Data supplied section start

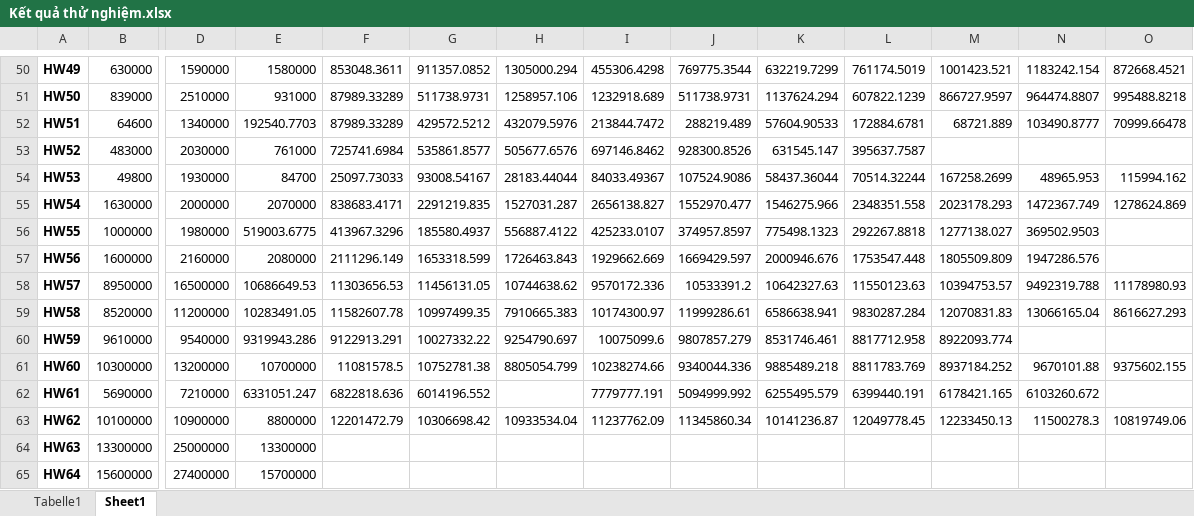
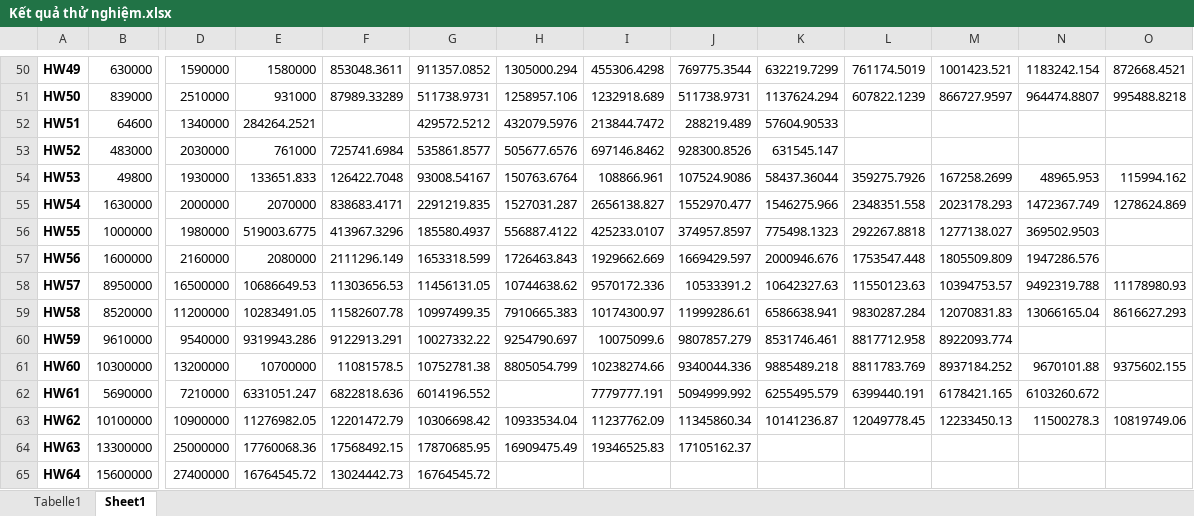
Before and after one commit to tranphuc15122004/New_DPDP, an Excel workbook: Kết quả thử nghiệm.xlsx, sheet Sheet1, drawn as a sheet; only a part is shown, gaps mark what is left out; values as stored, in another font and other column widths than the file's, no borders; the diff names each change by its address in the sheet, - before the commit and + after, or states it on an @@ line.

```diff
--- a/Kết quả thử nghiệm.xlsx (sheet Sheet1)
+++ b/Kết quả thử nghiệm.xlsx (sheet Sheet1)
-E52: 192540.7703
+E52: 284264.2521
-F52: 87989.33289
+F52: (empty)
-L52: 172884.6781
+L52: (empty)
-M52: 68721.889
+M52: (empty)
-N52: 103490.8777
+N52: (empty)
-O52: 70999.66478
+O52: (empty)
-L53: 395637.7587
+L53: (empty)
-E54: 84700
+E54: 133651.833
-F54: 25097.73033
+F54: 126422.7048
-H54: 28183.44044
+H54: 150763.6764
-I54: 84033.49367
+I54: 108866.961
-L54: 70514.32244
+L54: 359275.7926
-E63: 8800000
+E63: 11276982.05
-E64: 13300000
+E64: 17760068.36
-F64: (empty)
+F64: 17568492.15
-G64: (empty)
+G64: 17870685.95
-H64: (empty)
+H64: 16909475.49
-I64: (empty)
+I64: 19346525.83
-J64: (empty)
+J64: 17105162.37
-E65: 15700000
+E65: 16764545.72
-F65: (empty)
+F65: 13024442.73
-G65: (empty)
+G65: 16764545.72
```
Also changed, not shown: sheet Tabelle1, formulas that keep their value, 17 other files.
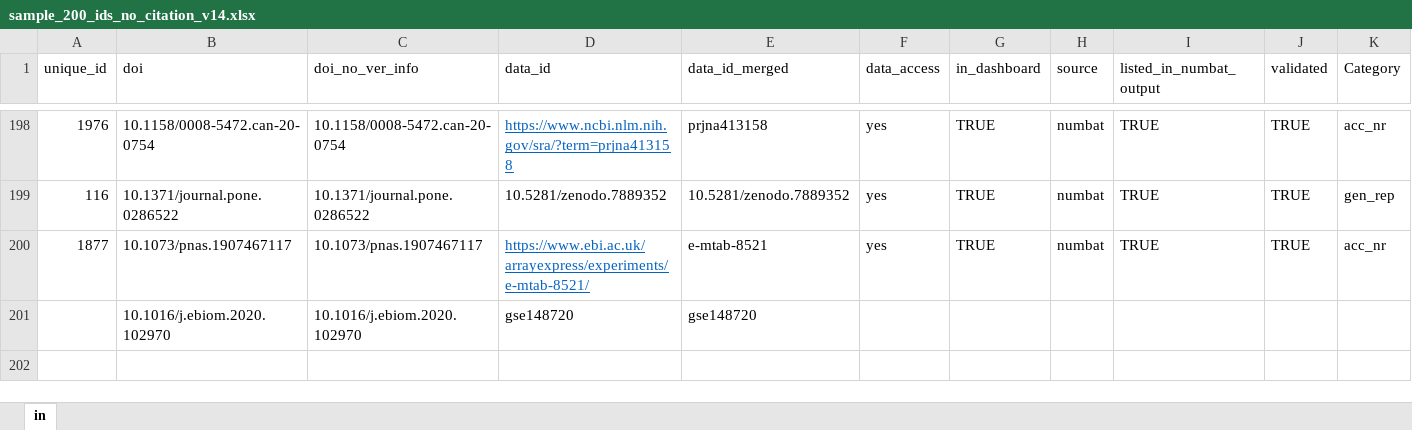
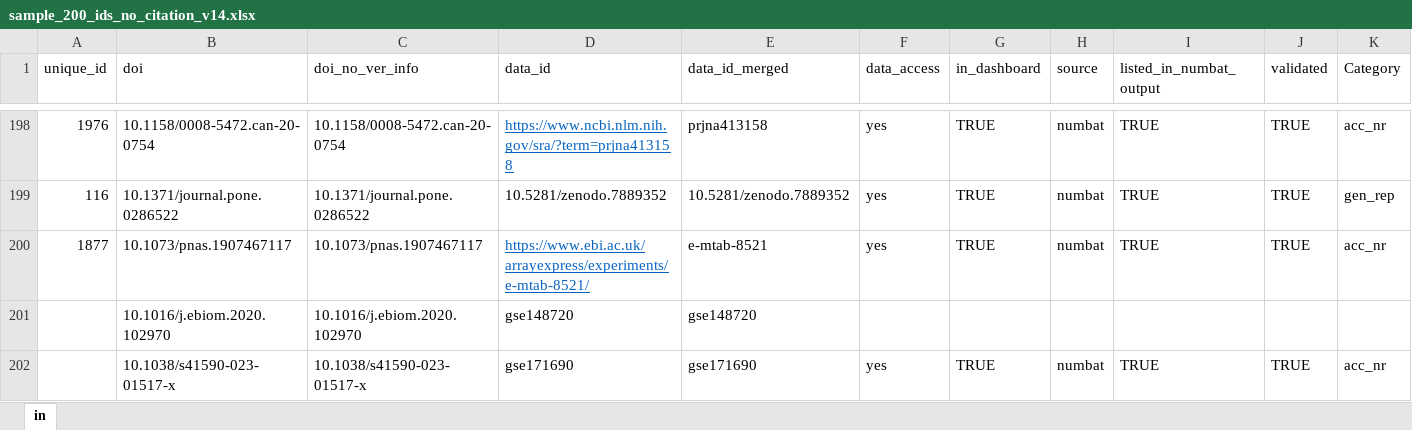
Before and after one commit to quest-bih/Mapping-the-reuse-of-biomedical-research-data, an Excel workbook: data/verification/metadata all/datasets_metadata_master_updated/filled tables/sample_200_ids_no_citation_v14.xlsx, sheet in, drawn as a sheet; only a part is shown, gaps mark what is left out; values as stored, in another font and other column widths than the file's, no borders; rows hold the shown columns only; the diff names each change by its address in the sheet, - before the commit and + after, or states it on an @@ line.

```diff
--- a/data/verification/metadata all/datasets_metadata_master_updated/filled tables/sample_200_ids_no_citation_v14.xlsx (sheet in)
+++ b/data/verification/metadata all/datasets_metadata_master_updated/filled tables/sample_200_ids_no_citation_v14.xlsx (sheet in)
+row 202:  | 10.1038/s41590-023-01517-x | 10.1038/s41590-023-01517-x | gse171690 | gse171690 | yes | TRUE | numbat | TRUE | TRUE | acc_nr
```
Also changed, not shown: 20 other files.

Data supplied section end
Data supplied section start

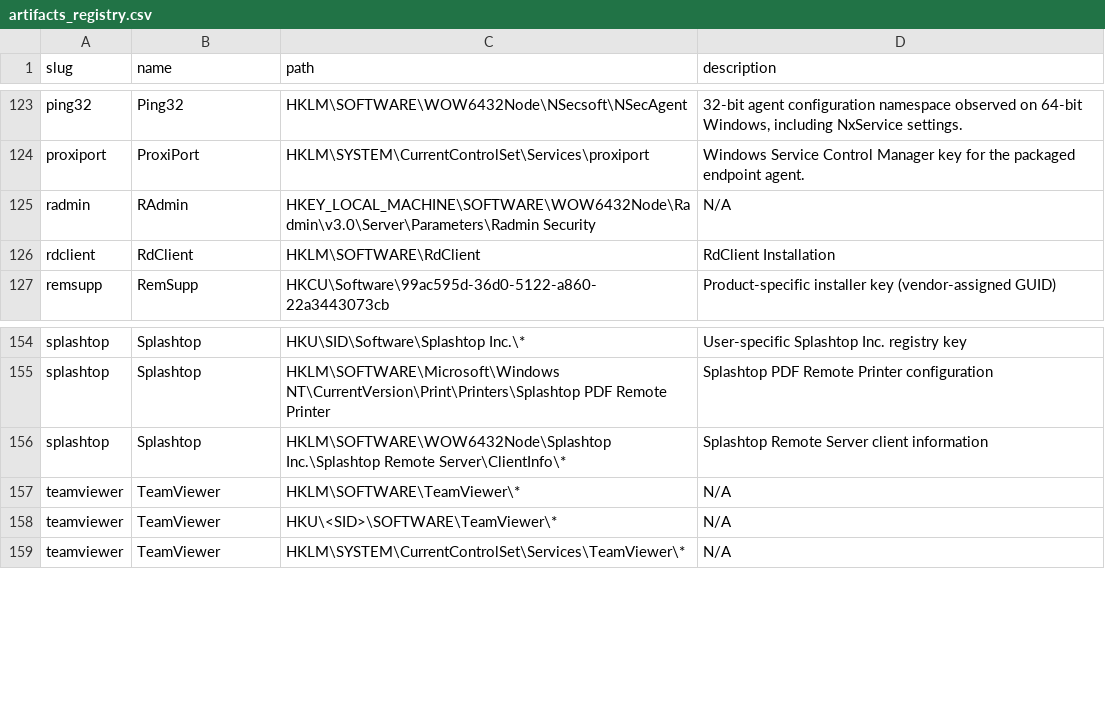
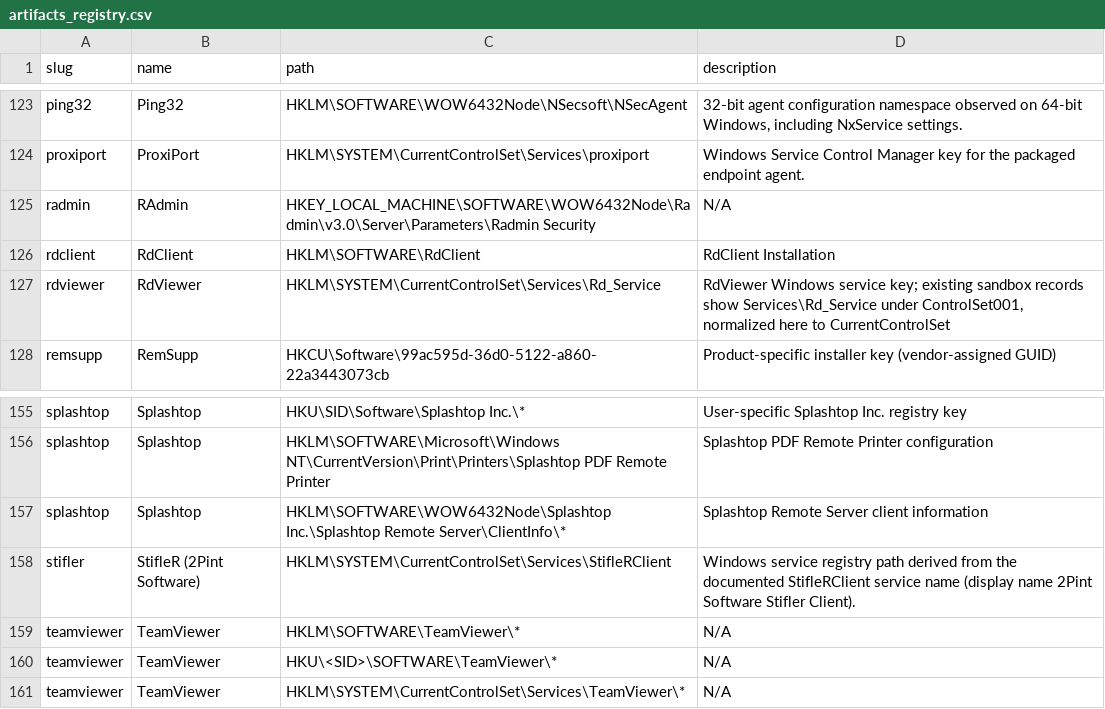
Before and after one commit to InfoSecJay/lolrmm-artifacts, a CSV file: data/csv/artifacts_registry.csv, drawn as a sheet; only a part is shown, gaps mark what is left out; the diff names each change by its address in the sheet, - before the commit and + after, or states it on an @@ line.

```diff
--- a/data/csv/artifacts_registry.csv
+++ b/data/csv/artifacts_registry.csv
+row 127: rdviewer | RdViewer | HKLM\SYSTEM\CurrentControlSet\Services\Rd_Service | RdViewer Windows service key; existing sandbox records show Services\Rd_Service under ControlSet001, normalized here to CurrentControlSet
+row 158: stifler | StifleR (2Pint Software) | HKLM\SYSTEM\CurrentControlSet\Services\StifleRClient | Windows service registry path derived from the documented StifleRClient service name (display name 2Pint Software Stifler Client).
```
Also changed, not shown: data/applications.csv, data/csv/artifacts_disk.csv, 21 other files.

Data supplied section end
Data supplied section start

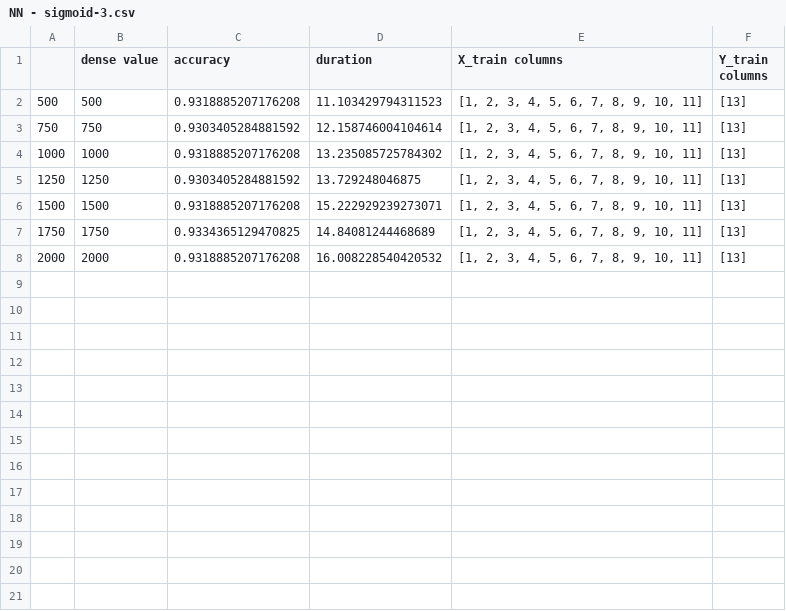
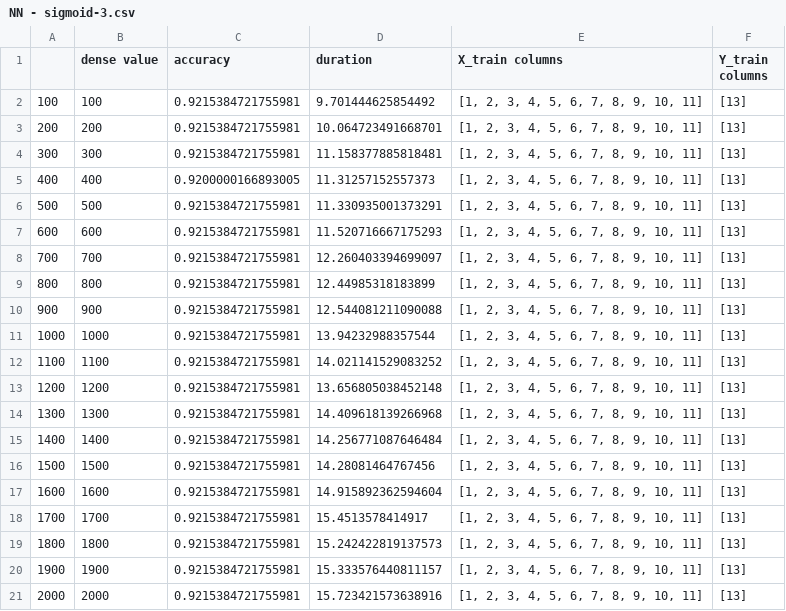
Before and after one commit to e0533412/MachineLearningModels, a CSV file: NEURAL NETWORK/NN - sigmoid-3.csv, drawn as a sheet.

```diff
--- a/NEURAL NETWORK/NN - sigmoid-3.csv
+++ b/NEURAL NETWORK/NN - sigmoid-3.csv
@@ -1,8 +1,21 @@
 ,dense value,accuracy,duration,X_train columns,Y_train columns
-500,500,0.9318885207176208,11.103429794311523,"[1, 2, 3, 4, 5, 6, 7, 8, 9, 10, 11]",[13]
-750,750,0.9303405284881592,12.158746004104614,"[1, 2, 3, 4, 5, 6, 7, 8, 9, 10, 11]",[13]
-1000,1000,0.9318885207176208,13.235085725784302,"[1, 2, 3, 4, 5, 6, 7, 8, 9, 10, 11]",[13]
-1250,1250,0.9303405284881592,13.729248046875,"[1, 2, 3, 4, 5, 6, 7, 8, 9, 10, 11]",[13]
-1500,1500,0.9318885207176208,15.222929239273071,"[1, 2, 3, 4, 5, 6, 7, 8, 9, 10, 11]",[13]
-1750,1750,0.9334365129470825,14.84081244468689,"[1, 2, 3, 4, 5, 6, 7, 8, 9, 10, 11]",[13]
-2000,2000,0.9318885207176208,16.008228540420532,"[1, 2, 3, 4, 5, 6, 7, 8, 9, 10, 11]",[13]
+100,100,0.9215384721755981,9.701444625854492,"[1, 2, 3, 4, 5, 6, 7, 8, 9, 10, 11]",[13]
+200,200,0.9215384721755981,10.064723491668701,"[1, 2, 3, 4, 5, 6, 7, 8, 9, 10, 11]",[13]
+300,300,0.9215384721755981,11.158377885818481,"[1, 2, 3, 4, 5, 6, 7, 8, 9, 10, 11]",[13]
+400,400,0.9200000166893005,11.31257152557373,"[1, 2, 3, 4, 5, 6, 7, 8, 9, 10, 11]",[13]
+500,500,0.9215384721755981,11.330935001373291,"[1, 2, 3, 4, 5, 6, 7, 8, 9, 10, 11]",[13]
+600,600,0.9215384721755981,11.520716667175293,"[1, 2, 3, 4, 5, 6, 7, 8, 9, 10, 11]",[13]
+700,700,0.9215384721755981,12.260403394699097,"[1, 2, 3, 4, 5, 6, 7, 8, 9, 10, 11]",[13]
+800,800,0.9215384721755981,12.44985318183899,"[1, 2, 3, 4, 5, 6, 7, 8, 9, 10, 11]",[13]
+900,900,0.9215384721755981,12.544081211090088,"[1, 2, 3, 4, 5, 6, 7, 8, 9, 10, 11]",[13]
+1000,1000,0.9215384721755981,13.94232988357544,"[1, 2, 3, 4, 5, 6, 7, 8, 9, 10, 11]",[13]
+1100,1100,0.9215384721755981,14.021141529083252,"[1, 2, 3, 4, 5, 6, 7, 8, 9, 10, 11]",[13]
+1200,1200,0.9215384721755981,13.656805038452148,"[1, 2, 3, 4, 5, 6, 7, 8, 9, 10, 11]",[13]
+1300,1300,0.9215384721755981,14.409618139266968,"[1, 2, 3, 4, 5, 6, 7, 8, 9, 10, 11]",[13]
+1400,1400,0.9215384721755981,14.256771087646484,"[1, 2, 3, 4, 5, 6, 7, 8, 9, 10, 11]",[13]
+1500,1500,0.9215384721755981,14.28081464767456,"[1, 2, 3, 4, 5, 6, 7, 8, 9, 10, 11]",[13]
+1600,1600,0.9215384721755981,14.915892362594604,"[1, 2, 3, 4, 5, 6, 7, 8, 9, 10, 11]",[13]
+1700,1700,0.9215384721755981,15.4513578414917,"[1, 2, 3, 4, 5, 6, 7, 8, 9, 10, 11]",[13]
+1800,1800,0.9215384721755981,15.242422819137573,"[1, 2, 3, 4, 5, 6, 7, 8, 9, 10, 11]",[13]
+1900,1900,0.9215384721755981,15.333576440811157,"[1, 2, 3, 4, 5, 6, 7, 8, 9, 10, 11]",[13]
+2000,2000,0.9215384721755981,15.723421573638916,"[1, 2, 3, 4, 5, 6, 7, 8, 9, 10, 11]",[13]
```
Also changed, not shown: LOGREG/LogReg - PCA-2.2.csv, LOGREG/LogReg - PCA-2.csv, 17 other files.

Data supplied section end

# Work required
Copy out each line of the data above, exactly, if it lies between the line holding "Before and after one commit to tranphuc15122004/New_DPDP, an" and the line holding "Also changed, not shown: sheet", inclusive; copy no other line.

# Output of the task
Before and after one commit to tranphuc15122004/New_DPDP, an Excel workbook: Kết quả thử nghiệm.xlsx, sheet Sheet1, drawn as a sheet; only a part is shown, gaps mark what is left out; values as stored, in another font and other column widths than the file's, no borders; the diff names each change by its address in the sheet, - before the commit and + after, or states it on an @@ line.

```diff
--- a/Kết quả thử nghiệm.xlsx (sheet Sheet1)
+++ b/Kết quả thử nghiệm.xlsx (sheet Sheet1)
-E52: 192540.7703
+E52: 284264.2521
-F52: 87989.33289
+F52: (empty)
-L52: 172884.6781
+L52: (empty)
-M52: 68721.889
+M52: (empty)
-N52: 103490.8777
+N52: (empty)
-O52: 70999.66478
+O52: (empty)
-L53: 395637.7587
+L53: (empty)
-E54: 84700
+E54: 133651.833
-F54: 25097.73033
+F54: 126422.7048
-H54: 28183.44044
+H54: 150763.6764
-I54: 84033.49367
+I54: 108866.961
-L54: 70514.32244
+L54: 359275.7926
-E63: 8800000
+E63: 11276982.05
-E64: 13300000
+E64: 17760068.36
-F64: (empty)
+F64: 17568492.15
-G64: (empty)
+G64: 17870685.95
-H64: (empty)
+H64: 16909475.49
-I64: (empty)
+I64: 19346525.83
-J64: (empty)
+J64: 17105162.37
-E65: 15700000
+E65: 16764545.72
-F65: (empty)
+F65: 13024442.73
-G65: (empty)
+G65: 16764545.72
```
Also changed, not shown: sheet Tabelle1, formulas that keep their value, 17 other files.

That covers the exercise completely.